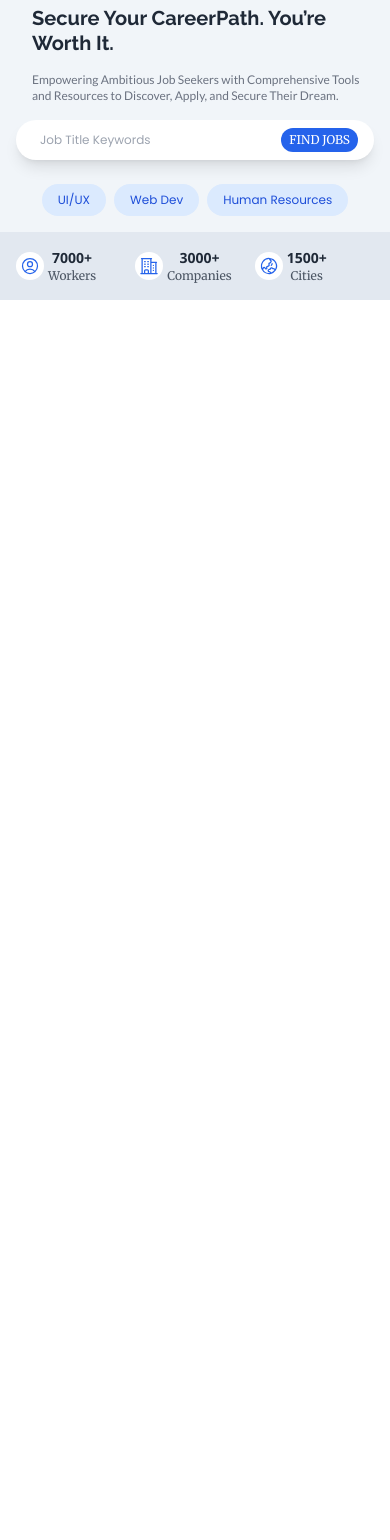
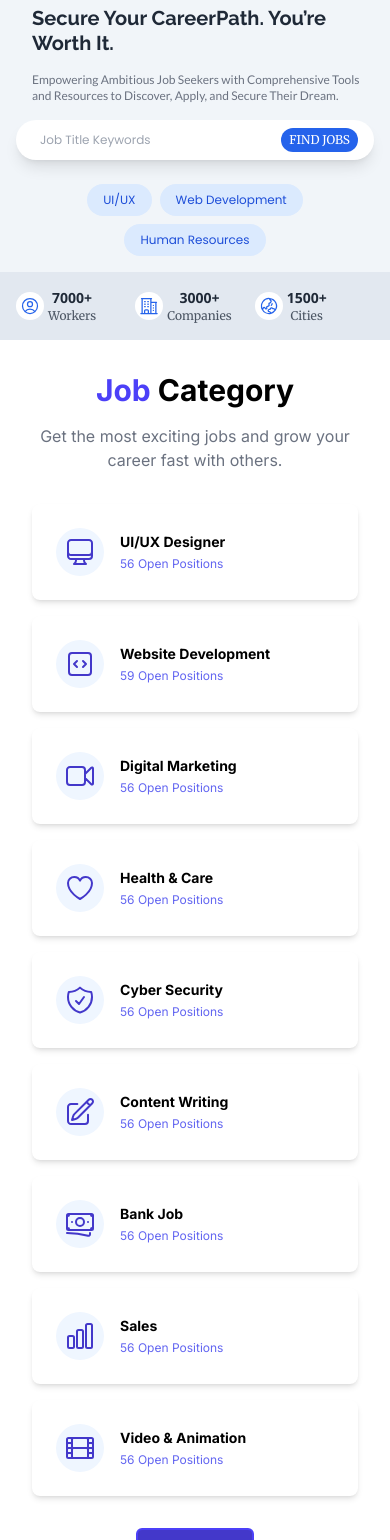
Before and after one commit to Haris-Mohanty/CareerSync, a React (Vite) app in the folder client/: page / in a window 390 px wide. Shown: the part 443-1983 px from the top of the page. Before the commit the page ends 844 px from the top, so only its background shows below. Built offline with nearby package versions, Linux system fonts and the light colour scheme; no server answers.

Commit message:
client- Job category section designed successfully.

```diff
--- a/client/src/Pages/Home.jsx
+++ b/client/src/Pages/Home.jsx
@@ -5,6 +5,7 @@ import { clearUser, setUser } from "@/redux/userSlice";
 import { useEffect } from "react";
 import { useDispatch, useSelector } from "react-redux";
 import { toast } from "sonner";
+import JobCategory from "./JobCategory";
 
 const Home = () => {
   const { user } = useSelector((state) => state.user);
@@ -37,6 +38,7 @@ const Home = () => {
   return (
     <>
       <Hero />
+      <JobCategory />
     </>
   );
 };
--- /dev/null
+++ b/client/src/Pages/JobCategory.jsx
@@ -0,0 +1,66 @@
+import {
+  ComputerDesktopIcon,
+  FilmIcon,
+  ChartBarIcon,
+  CodeBracketSquareIcon,
+  ShieldCheckIcon,
+  PencilSquareIcon,
+  HeartIcon,
+  BanknotesIcon,
+  VideoCameraIcon,
+} from "@heroicons/react/24/outline";
+import { Button } from "../components/ui/button";
+
+const categories = [
+  { title: "UI/UX Designer", icon: ComputerDesktopIcon, positions: 56 },
+  { title: "Website Development", icon: CodeBracketSquareIcon, positions: 59 },
+  { title: "Digital Marketing", icon: VideoCameraIcon, positions: 56 },
+  { title: "Health & Care", icon: HeartIcon, positions: 56 },
+  { title: "Cyber Security", icon: ShieldCheckIcon, positions: 56 },
+  { title: "Content Writing", icon: PencilSquareIcon, positions: 56 },
+  { title: "Bank Job", icon: BanknotesIcon, positions: 56 },
+  { title: "Sales", icon: ChartBarIcon, positions: 56 },
+  { title: "Video & Animation", icon: FilmIcon, positions: 56 },
+];
+
+const JobCategory = () => {
+  return (
+    <section className="container mx-auto py-8">
+      <h2 className="text-3xl md:text-4xl font-bold text-center text-[#4C40F8] mb-4">
+        Job <span className="text-black">Category</span>
+      </h2>
+      <p className="text-center text-gray-500 mb-8">
+        Get the most exciting jobs and grow your career fast with others.
+      </p>
+
+      <div className="grid grid-cols-1 md:grid-cols-3 gap-4">
+        {categories.map((category, index) => (
+          <div
+            key={index}
+            className="bg-white text-black p-6 flex items-center gap-4 rounded-lg shadow-md hover:shadow-xl transition-shadow duration-300 cursor-pointer hover:bg-indigo-700 group"
+          >
+            <div className="p-2 rounded-full bg-blue-50">
+              <category.icon className="h-8 w-8 text-indigo-700" />
+            </div>
+            <div>
+              <h3 className="text-sm md:text-base font-semibold mb-1 group-hover:text-white">
+                {category.title}
+              </h3>
+              <p className="text-xs md:text-sm text-indigo-500 group-hover:text-white">
+                {category.positions} Open Positions
+              </p>
+            </div>
+          </div>
+        ))}
+      </div>
+
+      <div className="flex justify-center mt-8">
+        <Button className="text-[#4C40F8] border-[#4C40F8] border-2 bg-indigo-700 hover:bg-indigo-800 text-white transition duration-300">
+          See More →
+        </Button>
+      </div>
+    </section>
+  );
+};
+
+export default JobCategory;
--- a/client/src/components/Hero.jsx
+++ b/client/src/components/Hero.jsx
@@ -8,8 +8,15 @@ import { Avatar, AvatarFallback, AvatarImage } from "./ui/avatar";
 import user1 from "@/assets/user1.jpg";
 import user2 from "@/assets/user2.jpg";
 import user3 from "@/assets/user3.jpg";
+import { useState } from "react";
 
 const Hero = () => {
+  const [searchTerm, setSearchTerm] = useState("");
+
+  const handlePopularSearch = (term) => {
+    setSearchTerm(term);
+  };
+
   return (
     <>
       <section className="bg-slate-100 pt-8 md:p-1 mt-24 md:mt-1">
@@ -57,6 +64,8 @@ const Hero = () => {
             <div className="flex items-center justify-center lg:justify-start bg-white rounded-full shadow-lg px-4 py-1 md:py-3 mb-6">
               <input
                 type="text"
+                value={searchTerm}
+                onChange={(e) => setSearchTerm(e.target.value)}
                 placeholder="Job Title Keywords"
                 className="flex-grow text-xs md:text-base p-2 text-gray-600 focus:outline-none font-poppins"
               />
@@ -67,13 +76,22 @@ const Hero = () => {
 
             {/* Popular Search Section */}
             <div className="flex flex-wrap gap-2 justify-center md:justify-start font-poppins font-medium text-xs md:text-base mb-4 md:mb-0">
-              <span className="bg-blue-100 text-blue-700 px-4 py-2 rounded-full cursor-pointer hover:bg-blue-200">
+              <span
+                onClick={() => handlePopularSearch("UI/UX")}
+                className="bg-blue-100 text-blue-700 px-4 py-2 rounded-full cursor-pointer hover:bg-blue-200"
+              >
                 UI/UX
               </span>
-              <span className="bg-blue-100 text-blue-700 px-4 py-2 rounded-full cursor-pointer hover:bg-blue-200">
-                Web Dev
+              <span
+                onClick={() => handlePopularSearch("Web Development")}
+                className="bg-blue-100 text-blue-700 px-4 py-2 rounded-full cursor-pointer hover:bg-blue-200"
+              >
+                Web Development
               </span>
-              <span className="bg-blue-100 text-blue-700 px-4 py-2 rounded-full cursor-pointer hover:bg-blue-200">
+              <span
+                onClick={() => handlePopularSearch("Human Resources")}
+                className="bg-blue-100 text-blue-700 px-4 py-2 rounded-full cursor-pointer hover:bg-blue-200"
+              >
                 Human Resources
               </span>
             </div>
@@ -91,7 +109,9 @@ const Hero = () => {
             <p className="text-sm md:text-2xl font-bold text-gray-800 font-openSans">
               7000+
             </p>
-            <p className="text-gray-600 text-xs md:text-sm font-merriweather">Workers</p>
+            <p className="text-gray-600 text-xs md:text-sm font-merriweather">
+              Workers
+            </p>
           </div>
         </div>
         <div className="flex items-center w-full md:w-auto">
@@ -102,7 +122,9 @@ const Hero = () => {
             <p className="text-sm md:text-2xl font-bold text-gray-800 font-openSans">
               3000+
             </p>
-            <p className="text-gray-600 text-xs md:text-sm font-merriweather">Companies</p>
+            <p className="text-gray-600 text-xs md:text-sm font-merriweather">
+              Companies
+            </p>
           </div>
         </div>
         <div className="flex items-center w-full md:w-auto">
@@ -113,7 +135,9 @@ const Hero = () => {
             <p className="text-sm md:text-2xl font-bold text-gray-800 font-openSans">
               1500+
             </p>
-            <p className="text-gray-600 text-xs md:text-sm font-merriweather">Cities</p>
+            <p className="text-gray-600 text-xs md:text-sm font-merriweather">
+              Cities
+            </p>
           </div>
         </div>
       </div>
--- /dev/null
+++ b/client/src/components/ui/card.jsx
@@ -0,0 +1,50 @@
+import * as React from "react"
+
+import { cn } from "@/lib/utils"
+
+const Card = React.forwardRef(({ className, ...props }, ref) => (
+  <div
+    ref={ref}
+    className={cn("rounded-lg border bg-card text-card-foreground shadow-sm", className)}
+    {...props} />
+))
+Card.displayName = "Card"
+
+const CardHeader = React.forwardRef(({ className, ...props }, ref) => (
+  <div
+    ref={ref}
+    className={cn("flex flex-col space-y-1.5 p-6", className)}
+    {...props} />
+))
+CardHeader.displayName = "CardHeader"
+
+const CardTitle = React.forwardRef(({ className, ...props }, ref) => (
+  <h3
+    ref={ref}
+    className={cn("text-2xl font-semibold leading-none tracking-tight", className)}
+    {...props} />
+))
+CardTitle.displayName = "CardTitle"
+
+const CardDescription = React.forwardRef(({ className, ...props }, ref) => (
+  <p
+    ref={ref}
+    className={cn("text-sm text-muted-foreground", className)}
+    {...props} />
+))
+CardDescription.displayName = "CardDescription"
+
+const CardContent = React.forwardRef(({ className, ...props }, ref) => (
+  <div ref={ref} className={cn("p-6 pt-0", className)} {...props} />
+))
+CardContent.displayName = "CardContent"
+
+const CardFooter = React.forwardRef(({ className, ...props }, ref) => (
+  <div
+    ref={ref}
+    className={cn("flex items-center p-6 pt-0", className)}
+    {...props} />
+))
+CardFooter.displayName = "CardFooter"
+
+export { Card, CardHeader, CardFooter, CardTitle, CardDescription, CardContent }
```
========================================
### Your assignment:
Go over the data and return every line that includes the word "center".

### Task solution:
+      <h2 className="text-3xl md:text-4xl font-bold text-center text-[#4C40F8] mb-4">
+      <p className="text-center text-gray-500 mb-8">
+            className="bg-white text-black p-6 flex items-center gap-4 rounded-lg shadow-md hover:shadow-xl transition-shadow duration-300 cursor-pointer hover:bg-indigo-700 group"
+      <div className="flex justify-center mt-8">
             <div className="flex items-center justify-center lg:justify-start bg-white rounded-full shadow-lg px-4 py-1 md:py-3 mb-6">
             <div className="flex flex-wrap gap-2 justify-center md:justify-start font-poppins font-medium text-xs md:text-base mb-4 md:mb-0">
         <div className="flex items-center w-full md:w-auto">
         <div className="flex items-center w-full md:w-auto">
+    className={cn("flex items-center p-6 pt-0", className)}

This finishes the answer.